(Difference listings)
☆ ☆ ☆ ☆ ☆ ☆ ☆
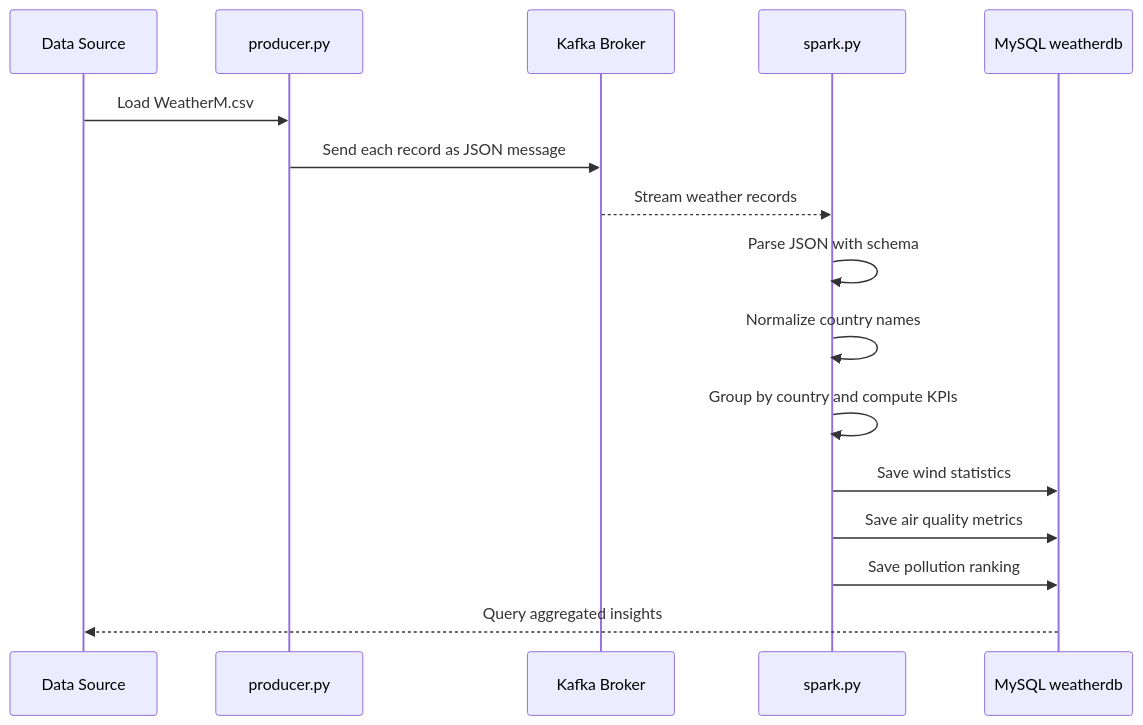
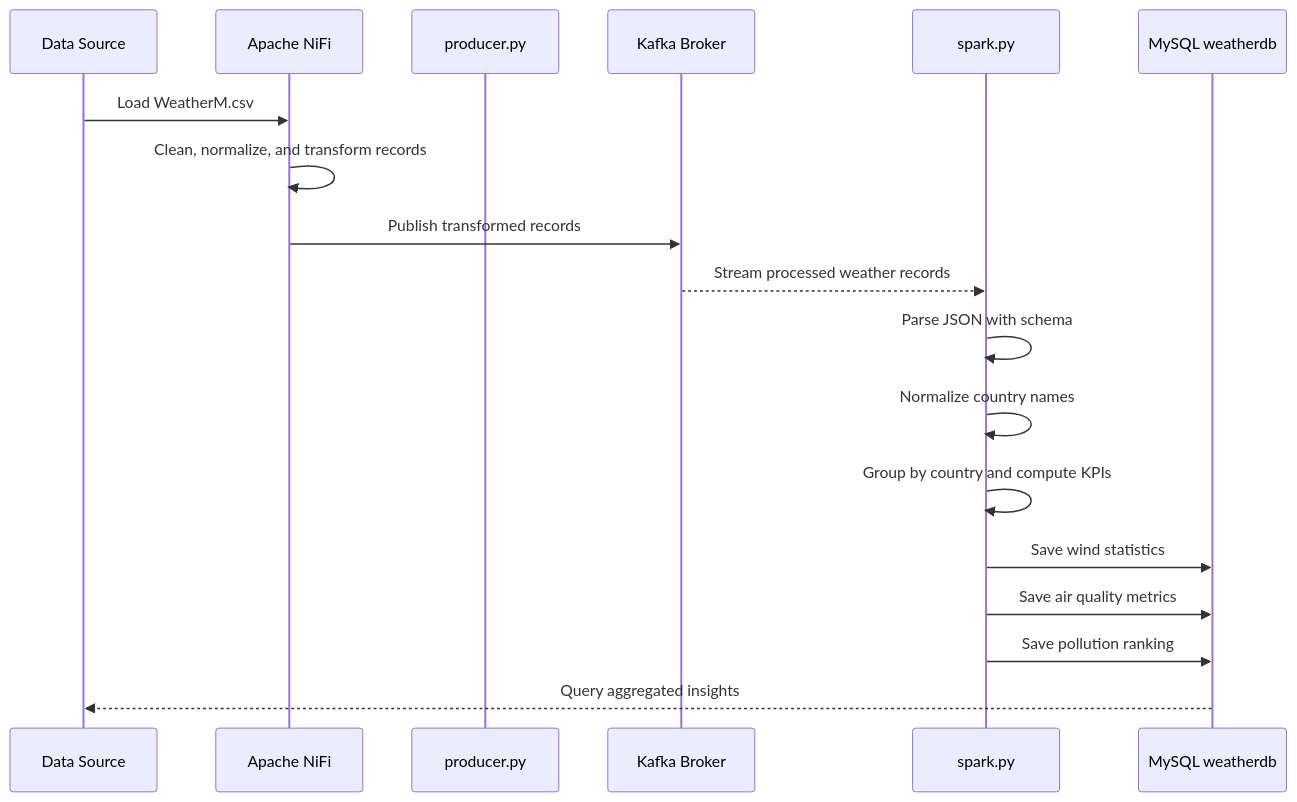
One commit to seif-mohamed-kamal/Big_Data changed the third of 3 diagrams in README.md. Above: the diagram before and after it, drawn with Mermaid. The commit also changed other lines of this file, not shown here.

Commit message:
Update README to reflect Apache NiFi transformation stage in the architecture and workflow

````diff
--- a/README.md
+++ b/README.md
@@ -89,19 +102,21 @@
 ```mermaid
 sequenceDiagram
     participant User as Data Source
+    participant NiFi as Apache NiFi
     participant Producer as producer.py
     participant Kafka as Kafka Broker
     participant Spark as spark.py
     participant MySQL as MySQL weatherdb
 
-    User->>Producer: Load WeatherM.csv
-    Producer->>Kafka: Send each record as JSON message
-    Kafka-->>Spark: Stream weather records
+    User->>NiFi: Load WeatherM.csv
+    NiFi->>NiFi: Clean, normalize, and transform records
+    NiFi->>Kafka: Publish transformed records
+    Kafka-->>Spark: Stream processed weather records
     Spark->>Spark: Parse JSON with schema
     Spark->>Spark: Normalize country names
     Spark->>Spark: Group by country and compute KPIs
     Spark->>MySQL: Save wind statistics
     Spark->>MySQL: Save air quality metrics
     Spark->>MySQL: Save pollution ranking
     MySQL-->>User: Query aggregated insights
 ```
````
☆ ☆ ☆ ☆ ☆ ☆ ☆
> Your goal
Going through the entries above, count each line that has the word "Spark" and report only the count.

> Written response
9